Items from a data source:
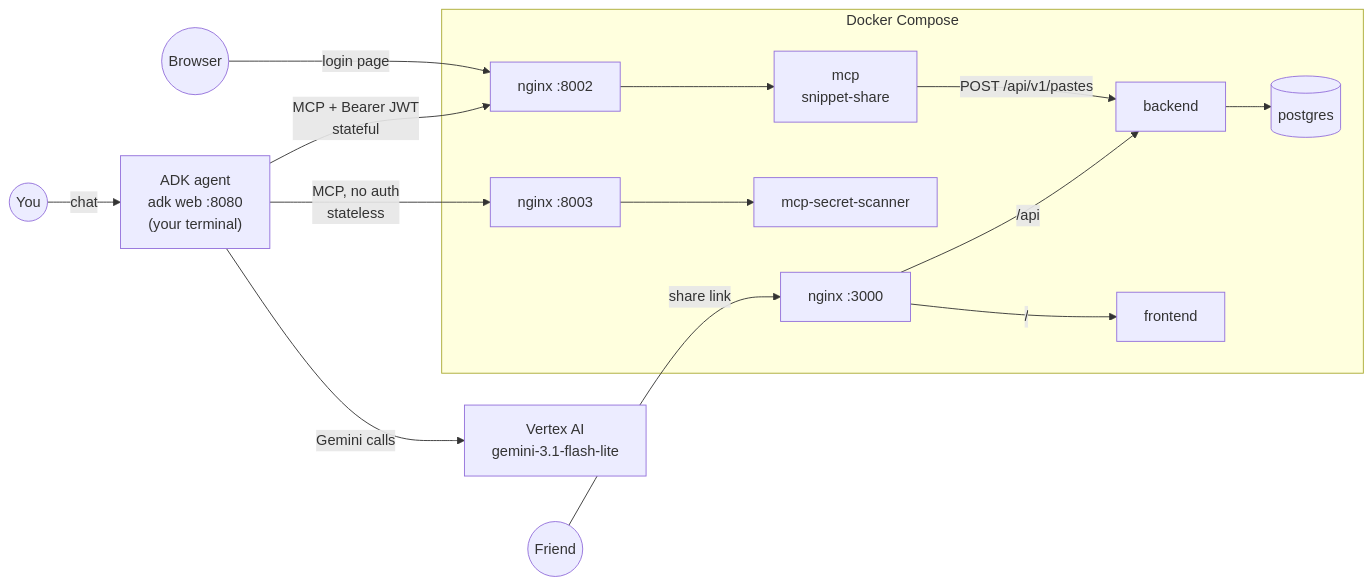
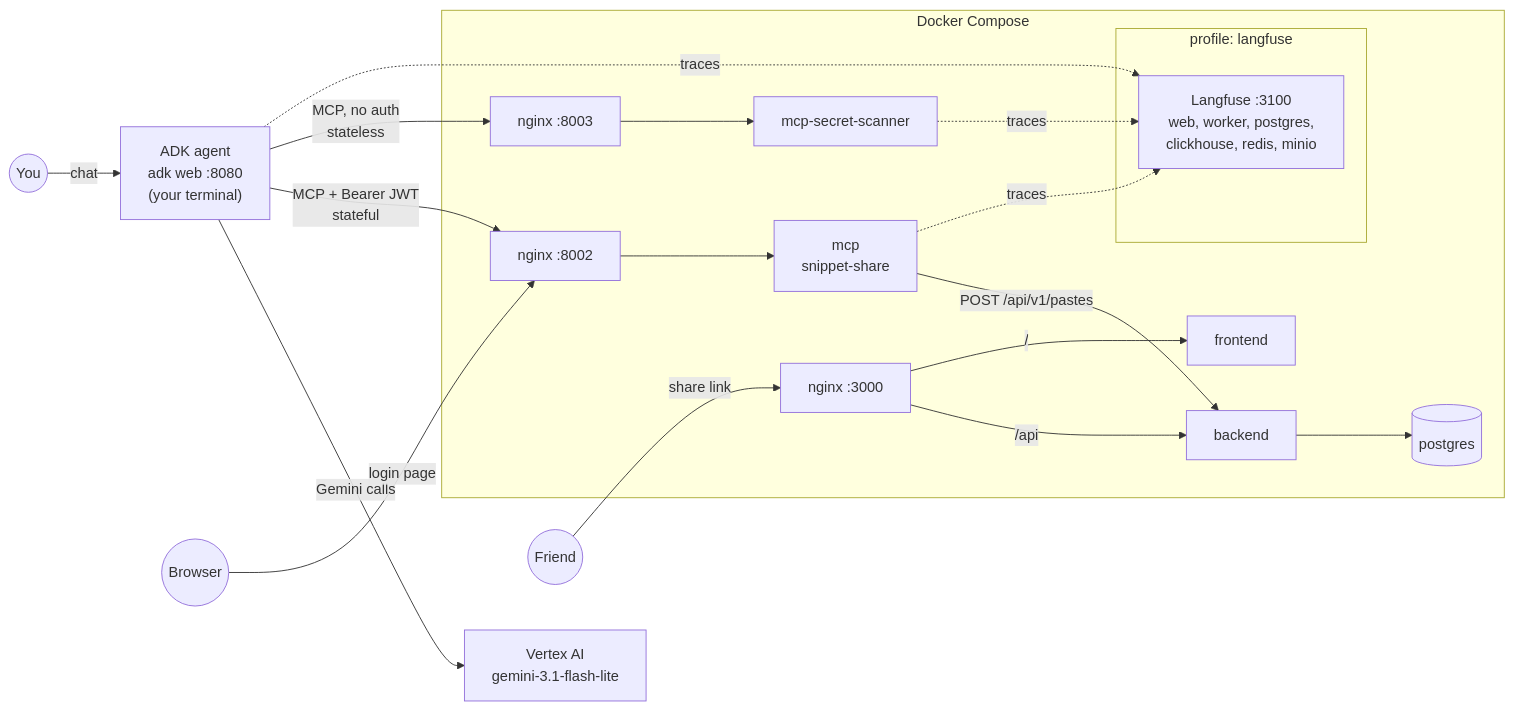
Before and after one commit to devinthoughtminds/snippet-share: the first of 3 diagrams in test-agent/TESTING.md, drawn with Mermaid. The commit also changed other lines of this file and 7 other files, not shown here.

Commit message:
feat: add Google ADK test agent and evaluation suite for MCP server testing

````diff
--- a/test-agent/TESTING.md
+++ b/test-agent/TESTING.md
@@ -16,19 +22,25 @@
 ```mermaid
 flowchart LR
     You((You)) -->|chat| ADK["ADK agent<br/>adk web :8080<br/>(your terminal)"]
     ADK -->|Gemini calls| Vertex[Vertex AI<br/>gemini-3.1-flash-lite]
     ADK -->|MCP + Bearer JWT<br/>stateful| N8002
     ADK -->|MCP, no auth<br/>stateless| N8003
+    ADK -.->|traces| LF
 
     subgraph Docker Compose
         N8002[nginx :8002] --> MCP[mcp<br/>snippet-share]
         N8003[nginx :8003] --> SCAN[mcp-secret-scanner]
         N3000[nginx :3000] -->|/api| API[backend]
         N3000 -->|/| FE[frontend]
         MCP -->|POST /api/v1/pastes| API
         API --> DB[(postgres)]
+        MCP -.->|traces| LF
+        SCAN -.->|traces| LF
+        subgraph "profile: langfuse"
+            LF[Langfuse :3100<br/>web, worker, postgres,<br/>clickhouse, redis, minio]
+        end
     end
 
     Browser((Browser)) -->|login page| N8002
     Friend((Friend)) -->|share link| N3000
 ```
````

ABOUT THIS TASK:
All of the data above needs to be given again exactly. Leave out each image.

SOLUTION TO THE EXERCISE:
Before and after one commit to devinthoughtminds/snippet-share: the first of 3 diagrams in test-agent/TESTING.md, drawn with Mermaid. The commit also changed other lines of this file and 7 other files, not shown here.

Commit message:
feat: add Google ADK test agent and evaluation suite for MCP server testing

````diff
--- a/test-agent/TESTING.md
+++ b/test-agent/TESTING.md
@@ -16,19 +22,25 @@
 ```mermaid
 flowchart LR
     You((You)) -->|chat| ADK["ADK agent<br/>adk web :8080<br/>(your terminal)"]
     ADK -->|Gemini calls| Vertex[Vertex AI<br/>gemini-3.1-flash-lite]
     ADK -->|MCP + Bearer JWT<br/>stateful| N8002
     ADK -->|MCP, no auth<br/>stateless| N8003
+    ADK -.->|traces| LF
 
     subgraph Docker Compose
         N8002[nginx :8002] --> MCP[mcp<br/>snippet-share]
         N8003[nginx :8003] --> SCAN[mcp-secret-scanner]
         N3000[nginx :3000] -->|/api| API[backend]
         N3000 -->|/| FE[frontend]
         MCP -->|POST /api/v1/pastes| API
         API --> DB[(postgres)]
+        MCP -.->|traces| LF
+        SCAN -.->|traces| LF
+        subgraph "profile: langfuse"
+            LF[Langfuse :3100<br/>web, worker, postgres,<br/>clickhouse, redis, minio]
+        end
     end
 
     Browser((Browser)) -->|login page| N8002
     Friend((Friend)) -->|share link| N3000
 ```
````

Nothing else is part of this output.